» **WHAT YOU ARE ASKED TO DO**
In this exercise, every entry below is to be reproduced word for word.

---*---

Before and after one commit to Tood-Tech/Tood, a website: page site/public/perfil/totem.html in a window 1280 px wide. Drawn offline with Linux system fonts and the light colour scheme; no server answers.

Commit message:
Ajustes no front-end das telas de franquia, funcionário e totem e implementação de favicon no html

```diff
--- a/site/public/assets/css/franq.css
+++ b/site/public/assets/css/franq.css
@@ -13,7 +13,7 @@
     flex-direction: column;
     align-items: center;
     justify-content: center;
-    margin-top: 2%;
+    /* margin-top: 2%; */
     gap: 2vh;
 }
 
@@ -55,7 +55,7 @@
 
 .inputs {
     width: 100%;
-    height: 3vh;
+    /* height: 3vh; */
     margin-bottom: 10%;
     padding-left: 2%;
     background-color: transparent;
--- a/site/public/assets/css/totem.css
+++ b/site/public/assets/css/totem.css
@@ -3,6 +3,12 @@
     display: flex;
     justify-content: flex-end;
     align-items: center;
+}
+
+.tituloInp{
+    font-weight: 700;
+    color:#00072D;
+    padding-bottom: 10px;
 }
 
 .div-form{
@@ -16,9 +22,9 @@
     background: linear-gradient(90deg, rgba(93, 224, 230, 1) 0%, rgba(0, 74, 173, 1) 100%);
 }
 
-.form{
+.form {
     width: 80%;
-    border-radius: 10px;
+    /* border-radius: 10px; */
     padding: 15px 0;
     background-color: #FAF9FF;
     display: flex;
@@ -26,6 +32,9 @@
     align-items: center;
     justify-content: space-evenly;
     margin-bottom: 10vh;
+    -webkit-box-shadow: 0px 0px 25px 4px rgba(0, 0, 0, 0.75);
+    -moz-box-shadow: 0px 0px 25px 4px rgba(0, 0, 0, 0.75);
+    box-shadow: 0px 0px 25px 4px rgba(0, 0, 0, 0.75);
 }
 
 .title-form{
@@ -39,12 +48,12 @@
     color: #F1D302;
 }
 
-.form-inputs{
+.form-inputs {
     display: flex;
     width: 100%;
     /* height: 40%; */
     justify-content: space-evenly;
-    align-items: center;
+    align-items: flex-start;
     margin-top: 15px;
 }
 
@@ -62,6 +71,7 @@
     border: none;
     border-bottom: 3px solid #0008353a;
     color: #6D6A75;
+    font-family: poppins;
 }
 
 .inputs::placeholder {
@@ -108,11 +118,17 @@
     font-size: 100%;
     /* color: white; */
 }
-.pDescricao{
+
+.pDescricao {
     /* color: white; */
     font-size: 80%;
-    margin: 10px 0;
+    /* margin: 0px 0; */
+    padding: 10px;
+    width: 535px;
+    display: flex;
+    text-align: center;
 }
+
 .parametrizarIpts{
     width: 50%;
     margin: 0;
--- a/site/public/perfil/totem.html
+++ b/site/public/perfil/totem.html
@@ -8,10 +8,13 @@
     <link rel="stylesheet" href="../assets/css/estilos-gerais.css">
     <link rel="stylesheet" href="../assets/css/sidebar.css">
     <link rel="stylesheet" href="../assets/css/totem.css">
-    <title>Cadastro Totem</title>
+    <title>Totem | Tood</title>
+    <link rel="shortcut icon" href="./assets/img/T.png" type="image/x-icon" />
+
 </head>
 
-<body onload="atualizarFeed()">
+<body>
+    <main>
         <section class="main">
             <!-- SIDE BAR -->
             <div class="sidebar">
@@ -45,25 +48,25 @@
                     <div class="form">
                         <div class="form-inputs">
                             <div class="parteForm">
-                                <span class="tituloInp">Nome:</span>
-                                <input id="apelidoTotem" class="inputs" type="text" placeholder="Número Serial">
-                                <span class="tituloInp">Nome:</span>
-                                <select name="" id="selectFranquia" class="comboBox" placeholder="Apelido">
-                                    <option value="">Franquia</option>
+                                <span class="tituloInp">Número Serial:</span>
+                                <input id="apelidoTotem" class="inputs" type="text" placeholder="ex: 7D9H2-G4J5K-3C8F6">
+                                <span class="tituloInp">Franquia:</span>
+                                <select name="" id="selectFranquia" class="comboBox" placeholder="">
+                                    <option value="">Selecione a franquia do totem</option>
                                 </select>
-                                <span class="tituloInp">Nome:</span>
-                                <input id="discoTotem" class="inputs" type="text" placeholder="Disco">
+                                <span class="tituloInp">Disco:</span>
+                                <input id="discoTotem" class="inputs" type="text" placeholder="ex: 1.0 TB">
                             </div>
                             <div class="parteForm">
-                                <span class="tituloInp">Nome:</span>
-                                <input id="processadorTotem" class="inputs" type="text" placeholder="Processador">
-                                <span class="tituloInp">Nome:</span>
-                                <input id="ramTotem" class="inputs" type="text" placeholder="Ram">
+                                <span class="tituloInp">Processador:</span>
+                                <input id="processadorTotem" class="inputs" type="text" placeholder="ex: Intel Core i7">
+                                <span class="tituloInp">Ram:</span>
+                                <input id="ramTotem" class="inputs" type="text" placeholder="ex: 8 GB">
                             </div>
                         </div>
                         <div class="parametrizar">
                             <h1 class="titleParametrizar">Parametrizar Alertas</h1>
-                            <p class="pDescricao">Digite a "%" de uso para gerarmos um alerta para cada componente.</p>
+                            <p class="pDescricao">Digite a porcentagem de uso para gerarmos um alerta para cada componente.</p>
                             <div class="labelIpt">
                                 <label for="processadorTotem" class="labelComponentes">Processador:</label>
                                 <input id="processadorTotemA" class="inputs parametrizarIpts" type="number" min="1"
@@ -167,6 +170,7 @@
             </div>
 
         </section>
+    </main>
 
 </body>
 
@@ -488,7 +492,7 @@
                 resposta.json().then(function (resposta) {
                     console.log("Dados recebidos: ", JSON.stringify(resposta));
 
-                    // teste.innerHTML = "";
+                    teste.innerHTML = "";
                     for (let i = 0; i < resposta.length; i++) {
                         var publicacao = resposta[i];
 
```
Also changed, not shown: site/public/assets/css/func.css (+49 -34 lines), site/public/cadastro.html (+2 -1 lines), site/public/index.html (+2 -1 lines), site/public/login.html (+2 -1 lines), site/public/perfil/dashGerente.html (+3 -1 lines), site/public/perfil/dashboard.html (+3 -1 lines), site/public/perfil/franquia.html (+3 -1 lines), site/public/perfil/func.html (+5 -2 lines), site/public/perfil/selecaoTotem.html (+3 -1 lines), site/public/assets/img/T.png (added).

---*---

» **ANSWER FOR THIS EXERCISE**
Before and after one commit to Tood-Tech/Tood, a website: page site/public/perfil/totem.html in a window 1280 px wide. Drawn offline with Linux system fonts and the light colour scheme; no server answers.

Commit message:
Ajustes no front-end das telas de franquia, funcionário e totem e implementação de favicon no html

```diff
--- a/site/public/assets/css/franq.css
+++ b/site/public/assets/css/franq.css
@@ -13,7 +13,7 @@
     flex-direction: column;
     align-items: center;
     justify-content: center;
-    margin-top: 2%;
+    /* margin-top: 2%; */
     gap: 2vh;
 }
 
@@ -55,7 +55,7 @@
 
 .inputs {
     width: 100%;
-    height: 3vh;
+    /* height: 3vh; */
     margin-bottom: 10%;
     padding-left: 2%;
     background-color: transparent;
--- a/site/public/assets/css/totem.css
+++ b/site/public/assets/css/totem.css
@@ -3,6 +3,12 @@
     display: flex;
     justify-content: flex-end;
     align-items: center;
+}
+
+.tituloInp{
+    font-weight: 700;
+    color:#00072D;
+    padding-bottom: 10px;
 }
 
 .div-form{
@@ -16,9 +22,9 @@
     background: linear-gradient(90deg, rgba(93, 224, 230, 1) 0%, rgba(0, 74, 173, 1) 100%);
 }
 
-.form{
+.form {
     width: 80%;
-    border-radius: 10px;
+    /* border-radius: 10px; */
     padding: 15px 0;
     background-color: #FAF9FF;
     display: flex;
@@ -26,6 +32,9 @@
     align-items: center;
     justify-content: space-evenly;
     margin-bottom: 10vh;
+    -webkit-box-shadow: 0px 0px 25px 4px rgba(0, 0, 0, 0.75);
+    -moz-box-shadow: 0px 0px 25px 4px rgba(0, 0, 0, 0.75);
+    box-shadow: 0px 0px 25px 4px rgba(0, 0, 0, 0.75);
 }
 
 .title-form{
@@ -39,12 +48,12 @@
     color: #F1D302;
 }
 
-.form-inputs{
+.form-inputs {
     display: flex;
     width: 100%;
     /* height: 40%; */
     justify-content: space-evenly;
-    align-items: center;
+    align-items: flex-start;
     margin-top: 15px;
 }
 
@@ -62,6 +71,7 @@
     border: none;
     border-bottom: 3px solid #0008353a;
     color: #6D6A75;
+    font-family: poppins;
 }
 
 .inputs::placeholder {
@@ -108,11 +118,17 @@
     font-size: 100%;
     /* color: white; */
 }
-.pDescricao{
+
+.pDescricao {
     /* color: white; */
     font-size: 80%;
-    margin: 10px 0;
+    /* margin: 0px 0; */
+    padding: 10px;
+    width: 535px;
+    display: flex;
+    text-align: center;
 }
+
 .parametrizarIpts{
     width: 50%;
     margin: 0;
--- a/site/public/perfil/totem.html
+++ b/site/public/perfil/totem.html
@@ -8,10 +8,13 @@
     <link rel="stylesheet" href="../assets/css/estilos-gerais.css">
     <link rel="stylesheet" href="../assets/css/sidebar.css">
     <link rel="stylesheet" href="../assets/css/totem.css">
-    <title>Cadastro Totem</title>
+    <title>Totem | Tood</title>
+    <link rel="shortcut icon" href="./assets/img/T.png" type="image/x-icon" />
+
 </head>
 
-<body onload="atualizarFeed()">
+<body>
+    <main>
         <section class="main">
             <!-- SIDE BAR -->
             <div class="sidebar">
@@ -45,25 +48,25 @@
                     <div class="form">
                         <div class="form-inputs">
                             <div class="parteForm">
-                                <span class="tituloInp">Nome:</span>
-                                <input id="apelidoTotem" class="inputs" type="text" placeholder="Número Serial">
-                                <span class="tituloInp">Nome:</span>
-                                <select name="" id="selectFranquia" class="comboBox" placeholder="Apelido">
-                                    <option value="">Franquia</option>
+                                <span class="tituloInp">Número Serial:</span>
+                                <input id="apelidoTotem" class="inputs" type="text" placeholder="ex: 7D9H2-G4J5K-3C8F6">
+                                <span class="tituloInp">Franquia:</span>
+                                <select name="" id="selectFranquia" class="comboBox" placeholder="">
+                                    <option value="">Selecione a franquia do totem</option>
                                 </select>
-                                <span class="tituloInp">Nome:</span>
-                                <input id="discoTotem" class="inputs" type="text" placeholder="Disco">
+                                <span class="tituloInp">Disco:</span>
+                                <input id="discoTotem" class="inputs" type="text" placeholder="ex: 1.0 TB">
                             </div>
                             <div class="parteForm">
-                                <span class="tituloInp">Nome:</span>
-                                <input id="processadorTotem" class="inputs" type="text" placeholder="Processador">
-                                <span class="tituloInp">Nome:</span>
-                                <input id="ramTotem" class="inputs" type="text" placeholder="Ram">
+                                <span class="tituloInp">Processador:</span>
+                                <input id="processadorTotem" class="inputs" type="text" placeholder="ex: Intel Core i7">
+                                <span class="tituloInp">Ram:</span>
+                                <input id="ramTotem" class="inputs" type="text" placeholder="ex: 8 GB">
                             </div>
                         </div>
                         <div class="parametrizar">
                             <h1 class="titleParametrizar">Parametrizar Alertas</h1>
-                            <p class="pDescricao">Digite a "%" de uso para gerarmos um alerta para cada componente.</p>
+                            <p class="pDescricao">Digite a porcentagem de uso para gerarmos um alerta para cada componente.</p>
                             <div class="labelIpt">
                                 <label for="processadorTotem" class="labelComponentes">Processador:</label>
                                 <input id="processadorTotemA" class="inputs parametrizarIpts" type="number" min="1"
@@ -167,6 +170,7 @@
             </div>
 
         </section>
+    </main>
 
 </body>
 
@@ -488,7 +492,7 @@
                 resposta.json().then(function (resposta) {
                     console.log("Dados recebidos: ", JSON.stringify(resposta));
 
-                    // teste.innerHTML = "";
+                    teste.innerHTML = "";
                     for (let i = 0; i < resposta.length; i++) {
                         var publicacao = resposta[i];
 
```
Also changed, not shown: site/public/assets/css/func.css (+49 -34 lines), site/public/cadastro.html (+2 -1 lines), site/public/index.html (+2 -1 lines), site/public/login.html (+2 -1 lines), site/public/perfil/dashGerente.html (+3 -1 lines), site/public/perfil/dashboard.html (+3 -1 lines), site/public/perfil/franquia.html (+3 -1 lines), site/public/perfil/func.html (+5 -2 lines), site/public/perfil/selecaoTotem.html (+3 -1 lines), site/public/assets/img/T.png (added).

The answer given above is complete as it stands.